**Your instructions**
Starting with the first line of the data below, copy each line up to and including the one containing "[Plasencia]-[Refactorización vista]". Pictures stay out.

BEGIN Available data

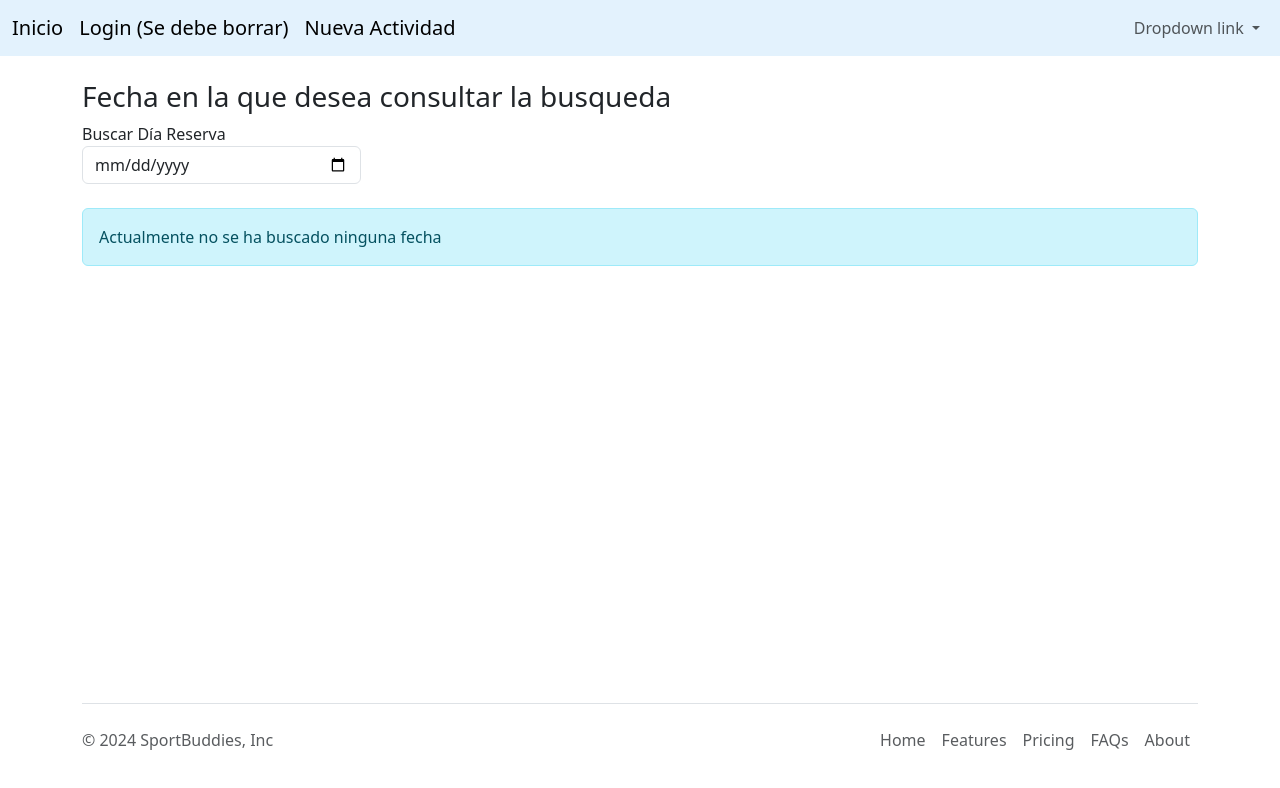
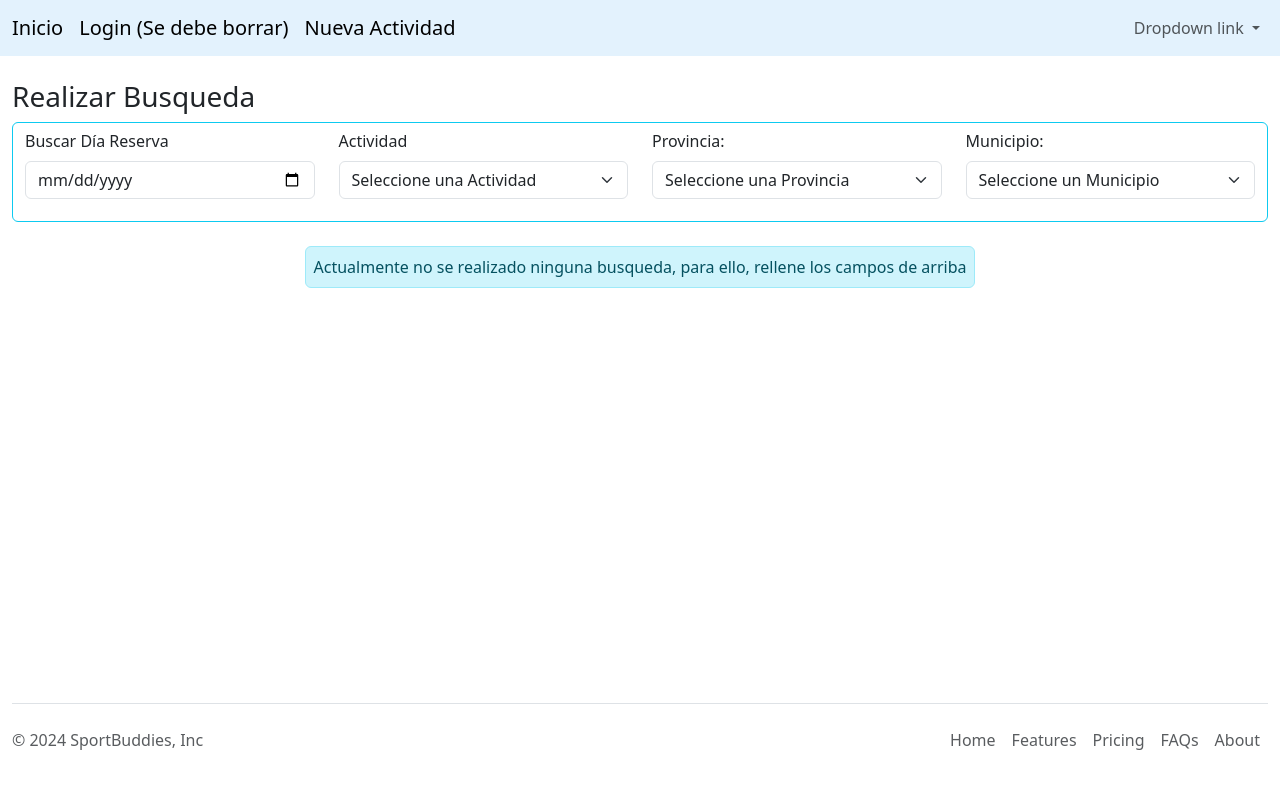
Before and after one commit to plasenciavillarejo/SportBuddiesAp-Fe, an Angular app: page /usuarios in a window 1280 px wide. Shown: the top 788 px of the page. Built offline with nearby package versions, Linux system fonts and the light colour scheme.

Commit message:
[Plasencia]-[Refactorización vista]

```diff
--- a/src/app/app.component.html
+++ b/src/app/app.component.html
@@ -1,9 +1,8 @@
 <app-navbar></app-navbar>
 
-<!-- Esto sirve par que la redirección de la vista se haga dentro de la misma página -->
-<router-outlet/>
-
-
-<!-- Falta el Footer-->
+<div class="container-fluid my-4">
+    <!-- Esto sirve par que la redirección de la vista se haga dentro de la misma página -->
+    <router-outlet/>
+</div>
 
 <app-layout></app-layout>
--- a/src/app/components/header/header.component.html
+++ b/src/app/components/header/header.component.html
@@ -1,11 +1,13 @@
 <nav class="navbar navbar-expand-lg " style="background-color: #e3f2fd;">
   <div class="container-fluid">
-    <a class="navbar-brand" href="#">Inicio</a>
-    <button class="navbar-toggler" type="button" data-bs-toggle="collapse" data-bs-target="#navbarSupportedContent" aria-controls="navbarSupportedContent" aria-expanded="false" aria-label="Toggle navigation">
-      <span class="navbar-toggler-icon">aaa</span>
+    <button class="navbar-toggler" type="button" data-bs-toggle="collapse" data-bs-target="#navbarNavDropdown"
+      aria-controls="navbarNavDropdown" aria-expanded="false" aria-label="Toggle navigation">
+      <span class="navbar-toggler-icon"></span>
     </button>
 
     <div class="collapse navbar-collapse" id="navbarNavDropdown">
+      <a class="navbar-brand" href="#">Inicio</a>
+
       <!-- Ms-auto: Alinea el contenido hacia la derecha -->
       <a class="navbar-brand" aria-current="page" [routerLink]="['/login']">Login (Se debe borrar)</a>
 
--- a/src/app/components/layout/layout.component.html
+++ b/src/app/components/layout/layout.component.html
@@ -1,4 +1,4 @@
-<div class="container fixed-bottom">
+<div class="container-fluid fixed-bottom">
     <footer id="piePagina" class="d-flex flex-wrap justify-content-between align-items-center py-3 my-4 border-top">
       <p class="col-md-4 mb-0 text-body-secondary">© 2024 SportBuddies, Inc</p>
 
--- a/src/app/components/nueva-actividad/nueva-actividad.component.html
+++ b/src/app/components/nueva-actividad/nueva-actividad.component.html
@@ -1,4 +1,3 @@
-<div class="container mt-5">
 <h2 class="mb-4">Crear Actividad</h2>
 
 <form>
@@ -48,4 +47,3 @@
 
   <button type="submit" class="btn btn-primary">Crear Reserva</button>
 </form>
-  </div>
--- a/src/app/components/usuarios/usuarios.component.html
+++ b/src/app/components/usuarios/usuarios.component.html
@@ -1,18 +1,53 @@
-<div class ="container my-4">
-
 <h3>{{title}}</h3>
-
-    <div class="custom-width-mobile">
-        <label for="startDate">Buscar Día Reserva</label>
+<form class="form-control border-info" >
+    <div class="row mb-3">
+        <div class="col-md-3">
+            <!--<div class="custom-width-mobile"> -->
+                <label for="startDate" class="form-label">Buscar Día Reserva</label>
                 <input id="startDate" class="form-control" type="date" (change)="handleFechaChange($event)" />
+            <!--</div>-->
         </div>
 
+        <div class="col-md-3">
+            <label for="actividad" class="form-label">Actividad</label>
+            <select class="form-select" id="actividad" required>
+                <option value="" disabled selected>Seleccione una Actividad</option>
+                <option value="1">Fútbol Sala</option>
+                <option value="2">Fútbol 11</option>
+                <option value="3">Fútbol 7</option>
+            </select>
+        </div>
+        <div class="col-md-3">
+            <label for="provincia" class="form-label">Provincia:</label>
+            <select class="form-select" id="provincia" required>
+                <option value="" disabled selected>Seleccione una Provincia</option>
+                <option value="1">Jaén</option>
+                <option value="2">Cordoba</option>
+                <option value="3">Murcia</option>
+            </select>
+        </div>
+
+        <div class="col-md-3">
+            <label for="municipio" class="form-label">Municipio:</label>
+            <select class="form-select" id="municipio" required>
+                <option value="" disabled selected>Seleccione un Municipio</option>
+                <option value="1">Bailén</option>
+                <option value="2">Linares</option>
+                <option value="3">Escañuela</option>
+            </select>
+        </div>
+
+    </div>
+</form>
+
+
 <div class="row">
-        <div class="col my-4">
+   <!-- <div class="container my-4">-->
         @if (reserva.length == 0) {
-                <div class="alert alert-info">Actualmente no se ha buscado ninguna fecha</div>
+        <div class="container alert alert-info d-flex justify-content-center text-center w-auto p-2 mt-4">
+            <span>Actualmente no se realizado ninguna busqueda, para ello, rellene los campos de arriba</span>
+        </div>
         } @else {
-
         <div>
             <table class="table table-hover table-striped">
                 <thead>
@@ -42,6 +77,5 @@
             </table>
         </div>
         }
+   <!--  </div>-->
 </div>
-    </div>
-</div>
--- a/src/app/components/usuarios/usuarios.component.ts
+++ b/src/app/components/usuarios/usuarios.component.ts
@@ -22,7 +22,7 @@ export class UsuariosComponent implements OnInit {
 
   fechaSeleccionada: Date = new Date();
 
-  title: string = 'Fecha en la que desea consultar la busqueda';
+  title: string = 'Realizar Busqueda';
 
   constructor(private service: UsuarioService) {}
 
@@ -41,9 +41,9 @@ export class UsuariosComponent implements OnInit {
       this.reserva = [];
     } else {
       // libreria para formt npm install date-fns --save
-      const fechaFormateada = format(this.fechaSeleccionada, 'dd-MM-yyyy');
+      const fechaFormateada = format(this.fechaSeleccionada, 'yyyy-MM-dd');
       console.log('Buscando registros para la fecha', fechaFormateada);
-      this.service.getReservas().pipe(
+      this.service.getReservas(fechaFormateada).pipe(
         catchError(error => {
           console.error('Error al cargar usuarios:', error);
           // Puedes manejar el error de otras formas aquí, como mostrar un mensaje al usuario
--- a/src/app/services/usuario.service.ts
+++ b/src/app/services/usuario.service.ts
@@ -9,7 +9,7 @@ import { Reserva } from '../models/reserva';
 })
 export class UsuarioService {
 
-  private urlEndpointPrueba = "http://localhost:8090/api/main/listarReserva?fechaReserva=2024-09-13&idUsuReserva=3"
+  private urlEndpointPrueba = "http://localhost:8090/api/main/reserva/listarReserva?fechaReserva="
 
   private httpHeaders = new HttpHeaders({'Content-Type': 'application/json'});
 
@@ -17,9 +17,9 @@ export class UsuarioService {
 
   constructor(private http: HttpClient) { }
 
-  getReservas(): Observable<Reserva[]> {
+  getReservas(fechaSeleccionada: string): Observable<Reserva[]> {
     // of convierte un arreglo en un flujo de stream() de tipo asíncrono
-    return this.http.get<Reserva[]>(this.urlEndpointPrueba).pipe(
+    return this.http.get<Reserva[]>(this.urlEndpointPrueba + fechaSeleccionada + '&idUsuReserva=3').pipe(
       map(data => data as Reserva[])
     );
     //return of(this.usuario);
```
Lines whose indentation alone changed are shown as unchanged.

END Available data

**Task answer**
Before and after one commit to plasenciavillarejo/SportBuddiesAp-Fe, an Angular app: page /usuarios in a window 1280 px wide. Shown: the top 788 px of the page. Built offline with nearby package versions, Linux system fonts and the light colour scheme.

Commit message:
[Plasencia]-[Refactorización vista]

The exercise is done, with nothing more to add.